Japan has a new island in its waters after an underwater eruption created new land in the Pacific Ocean.
The incident, the first of its kind in decades, was captured in dramatic footage by the Japanese coastguard off the tip of southern Japan.
Smoke and ash poured up out of the water from the 200 square-metre island and threatened to disrupt fishing in the area.
A maritime agency spokesman said: "Smoke is still rising from the volcanic island, and we issued a navigation warning to say that this island has emerged with ash falling in the area."
The island of ash appeared off the coast of Nishinoshima, an uninhabited island in the Ogasawara chain.

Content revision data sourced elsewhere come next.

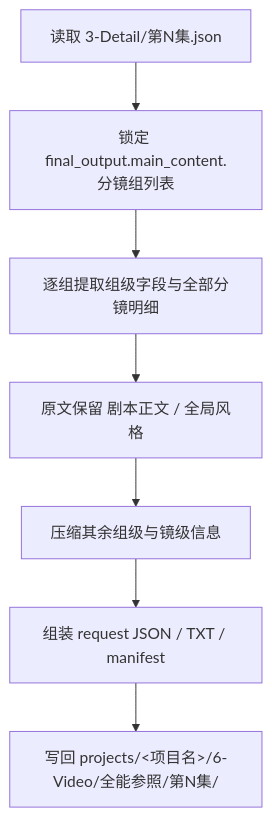
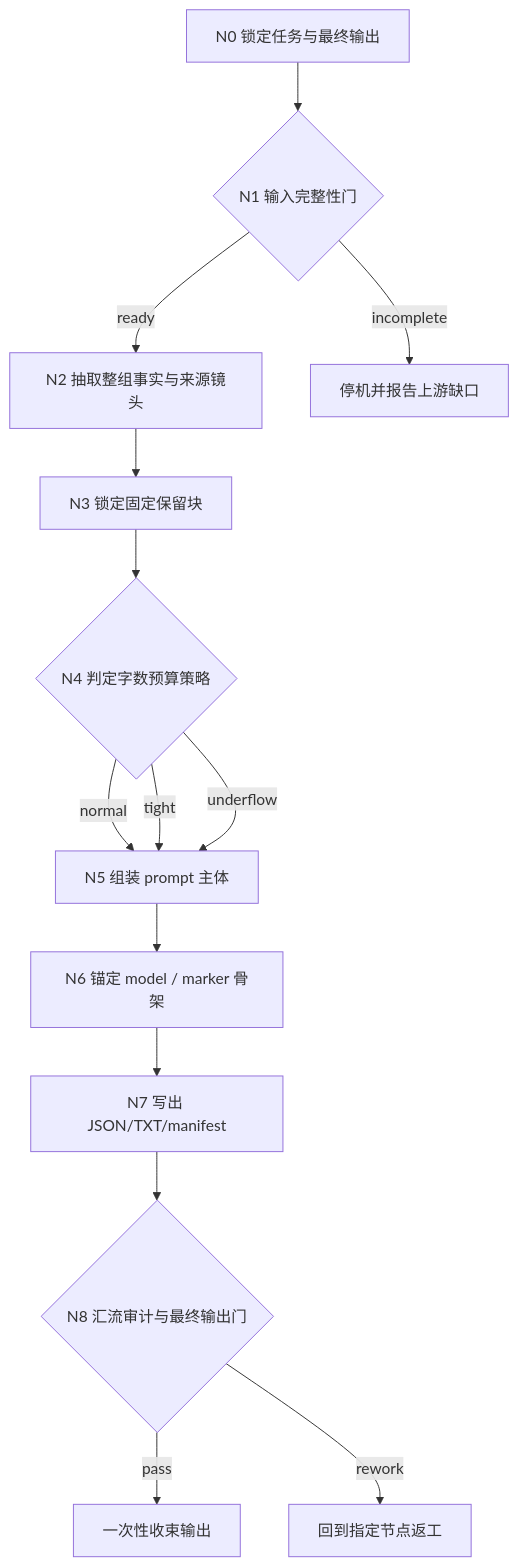
Before and after one commit to ZEN-VOID/AI-CUT: the first of 4 diagrams in .agents/skills/aigc/6-Video/1-提示词蒸馏/全能参照/SKILL.md, drawn with Mermaid. The commit also changed other lines of this file and 182 other files, not shown here.

````diff
--- a/.agents/skills/aigc/6-Video/1-提示词蒸馏/全能参照/SKILL.md
+++ b/.agents/skills/aigc/6-Video/1-提示词蒸馏/全能参照/SKILL.md
@@ -60,9 +142,16 @@
 ```mermaid
 flowchart TD
-    A["读取 3-Detail/第N集.json"] --> B["锁定 final_output.main_content.分镜组列表"]
-    B --> C["逐组提取组级字段与全部分镜明细"]
-    C --> D["原文保留 剧本正文 / 全局风格"]
-    D --> E["压缩其余组级与镜级信息"]
-    E --> F["组装 request JSON / TXT / manifest"]
-    F --> G["写回 projects/<项目名>/6-Video/全能参照/第N集/"]
+    N0["N0 锁定任务与最终输出"] --> N1{"N1 输入完整性门"}
+    N1 -->|"ready"| N2["N2 抽取整组事实与来源镜头"]
+    N1 -->|"incomplete"| X1["停机并报告上游缺口"]
+    N2 --> N3["N3 锁定固定保留块"]
+    N3 --> N4{"N4 判定字数预算策略"}
+    N4 -->|"normal"| N5["N5 组装 prompt 主体"]
+    N4 -->|"tight"| N5
+    N4 -->|"underflow"| N5
+    N5 --> N6["N6 锚定 model / marker 骨架"]
+    N6 --> N7["N7 写出 JSON/TXT/manifest"]
+    N7 --> N8{"N8 汇流审计与最终输出门"}
+    N8 -->|"pass"| O1["一次性收束输出"]
+    N8 -->|"rework"| R1["回到指定节点返工"]
 ```
````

Its birth raised hopes of territorial expansion 600 miles away in the capital city of Tokyo.
"If this becomes a solid island, our country's territorial waters will expand," said chief cabinet secretary Yoshihide Suga, in a deadpan reference to regular territory disputes between Japan, China and South Korea.
But unfortunately for Japan, the odds are stacked against the new archipelago becoming a permanent feature.

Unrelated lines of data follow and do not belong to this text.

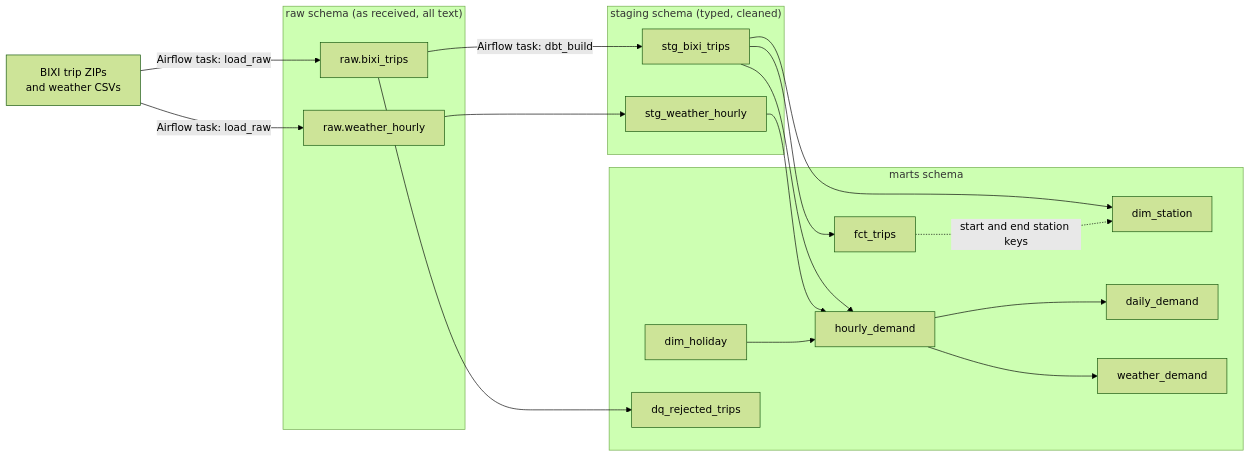
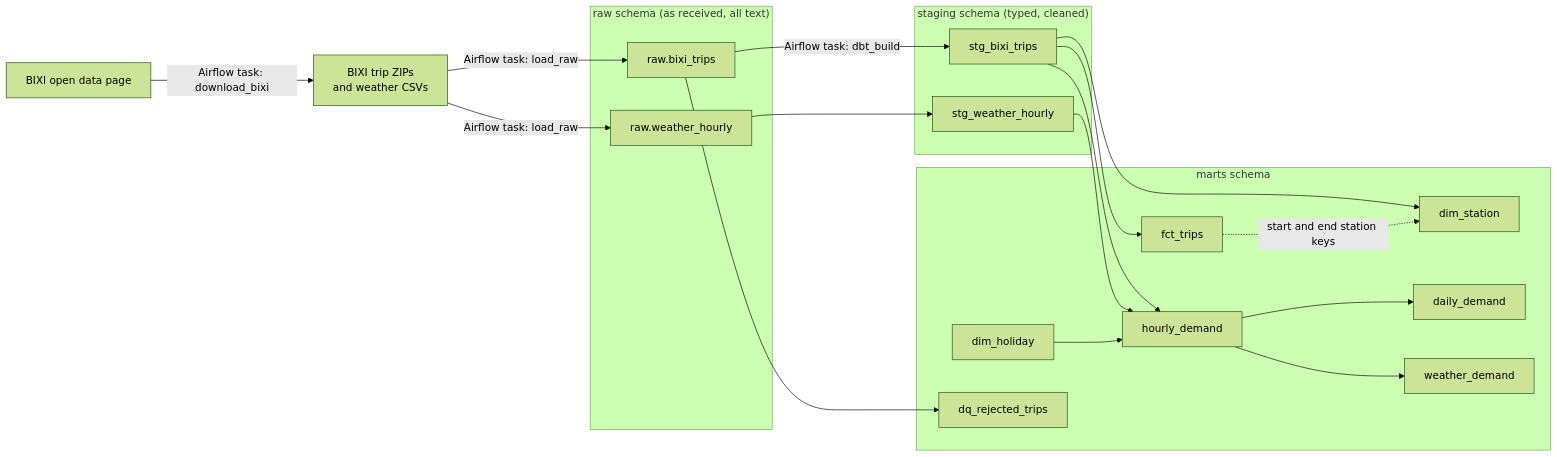
One commit to NadaAf25/bixi-data-platform changed the diagram in README.md. Above: the diagram before and after it, drawn with Mermaid (forest theme). The commit also changed other lines of this file and 1 other file, not shown here.

Commit message:
Document download_bixi, the scheduler incident and the latest run time

````diff
--- a/README.md
+++ b/README.md
@@ -9,38 +9,40 @@
 ```mermaid
 flowchart LR
+    site["BIXI open data page"]
     files["BIXI trip ZIPs<br/>and weather CSVs"]
 
     subgraph raw ["raw schema (as received, all text)"]
         raw_trips["raw.bixi_trips"]
         raw_weather["raw.weather_hourly"]
     end
 
     subgraph staging ["staging schema (typed, cleaned)"]
         stg_trips["stg_bixi_trips"]
         stg_weather["stg_weather_hourly"]
     end
 
     subgraph marts ["marts schema"]
         fct_trips["fct_trips"]
         dim_station["dim_station"]
         hourly["hourly_demand"]
         daily["daily_demand"]
         weather_demand["weather_demand"]
         dim_holiday["dim_holiday"]
         dq["dq_rejected_trips"]
     end
 
+    site -->|"Airflow task: download_bixi"| files
     files -->|"Airflow task: load_raw"| raw_trips
     files -->|"Airflow task: load_raw"| raw_weather
     raw_trips -->|"Airflow task: dbt_build"| stg_trips
     raw_trips --> dq
     raw_weather --> stg_weather
     stg_trips --> fct_trips
     stg_trips --> dim_station
     stg_trips --> hourly
     stg_weather --> hourly
     dim_holiday --> hourly
     hourly --> daily
     hourly --> weather_demand
     fct_trips -.->|"start and end station keys"| dim_station
 ```
````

Islands created by previous underwater eruptions during the 1970s and 1980s have since been swallowed up by the sea.
Earlier this year, an underwater earthquake in Pakistan created a new island in the Arabian sea.